The nice thing about representing surfaces as level sets of 3D density fields is that, after the heavy lifting of extracting the surface from the density field in real time is taken care of, the surface becomes easily manageable, and that operations on the surface can be very intuitive. For example, it is very easy to change the topology of a level set surface, say by drilling a hole all the way through a solid blob. The connectivity of the surface is implied by the grid, which makes it trivial to fuse different parts of the surface automatically during editing operations. One can take one blob and cleave it into two or any number of pieces, take two or more pieces and join them by drawing a connection between them, and so forth.

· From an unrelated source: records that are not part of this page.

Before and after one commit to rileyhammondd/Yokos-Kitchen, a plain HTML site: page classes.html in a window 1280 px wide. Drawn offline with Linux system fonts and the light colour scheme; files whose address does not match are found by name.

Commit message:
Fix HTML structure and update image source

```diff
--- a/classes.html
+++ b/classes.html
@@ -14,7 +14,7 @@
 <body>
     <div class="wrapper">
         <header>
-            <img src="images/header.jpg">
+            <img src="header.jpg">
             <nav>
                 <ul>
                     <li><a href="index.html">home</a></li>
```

But the real power of this sculpting paradigm comes from the operations that can be applied to level set surfaces. Instead of working with them in terms of vertices, edges, or faces, one can simply create new surfaces out of thin air by depositing material, erase existing material, smooth the surface locally by applying a diffusion or low-pass filter to the underlying 3D density field, or pull, push, or mold the surface by advecting the density field along the moving direction of an input device. These are just the four most simple operations, the ones currently implemented in my sculpting application. There are many more of these that could be added.

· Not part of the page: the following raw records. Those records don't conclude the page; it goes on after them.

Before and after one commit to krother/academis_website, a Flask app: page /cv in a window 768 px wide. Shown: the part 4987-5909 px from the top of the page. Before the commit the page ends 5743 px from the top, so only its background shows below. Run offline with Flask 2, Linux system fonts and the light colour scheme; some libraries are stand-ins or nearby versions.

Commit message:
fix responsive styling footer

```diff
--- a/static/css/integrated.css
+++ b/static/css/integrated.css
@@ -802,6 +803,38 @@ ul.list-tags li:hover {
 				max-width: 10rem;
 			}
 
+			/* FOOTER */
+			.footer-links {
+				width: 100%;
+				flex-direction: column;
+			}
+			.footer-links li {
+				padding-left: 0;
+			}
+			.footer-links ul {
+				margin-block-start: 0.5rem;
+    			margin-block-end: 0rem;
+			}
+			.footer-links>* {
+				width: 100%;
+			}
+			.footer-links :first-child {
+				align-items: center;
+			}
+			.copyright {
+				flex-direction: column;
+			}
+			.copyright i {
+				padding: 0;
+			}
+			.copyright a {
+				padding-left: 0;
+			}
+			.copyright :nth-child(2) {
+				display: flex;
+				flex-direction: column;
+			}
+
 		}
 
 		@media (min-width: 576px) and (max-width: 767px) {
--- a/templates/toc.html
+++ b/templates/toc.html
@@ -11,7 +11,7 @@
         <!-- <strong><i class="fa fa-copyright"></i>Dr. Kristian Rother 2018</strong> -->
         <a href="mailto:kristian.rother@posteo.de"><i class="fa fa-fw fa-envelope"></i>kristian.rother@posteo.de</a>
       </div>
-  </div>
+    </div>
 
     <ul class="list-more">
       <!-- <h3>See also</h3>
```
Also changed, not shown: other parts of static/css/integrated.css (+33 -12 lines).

In more detail, new material is deposited by enumerating all grid vertices that are inside the tool shape, currently a sphere of selectable radius, and setting those vertices’ density values to a constant larger than c. Material is erased by doing the same, but with a constant smaller than c. Doing it straight up, alas, would lead to severe aliasing — the resulting surface would look faceted (see the Leap Motion and Intel demos). This is a very common misconception: most people think that level set surfaces must look faceted, because they are defined on a discrete grid. Not correct; the faceted look is an artifact from doing it wrong.
The trick is to create a “fudge zone” around the actual boundary of the tool shape, where assigned density values inside that zone are not constant, but proportional to any point’s distance from the actual surface. If the “fudge zone” is larger than a few grid voxels, it will effectively remove aliasing. Note the sphere I create in the video; it looks like a perfect sphere, not a sphere made from Lego bricks. Mathematically speaking, adding such a fudge zone will turn the shape function of the tool from an infinite-bandwidth function to a band-limited function, which can be sampled without artifacts. The artifacts only creep back in when the tool shape shrinks to approximately the same size as the grid’s voxels (which I’m showing later in the video, when drilling very small holes).
Oh, and if you’re wondering how the real-time isosurface extraction works: I’m not gonna tell you. Use the source, Luke!
And yet another aside: here is the reason why I open myself up to ridicule by uploading single-take, uncut, unrehearsed, unedited video of work-in-progress software to YouTube (this one is a prime example). User Tiago Estill de Noronha saw the clay modeling video and suggested a better way of managing the editing tool’s different modes, using the joystick’s four primary directions to select between them, in addition to the radio button way. Done, added to the software, released, thank you!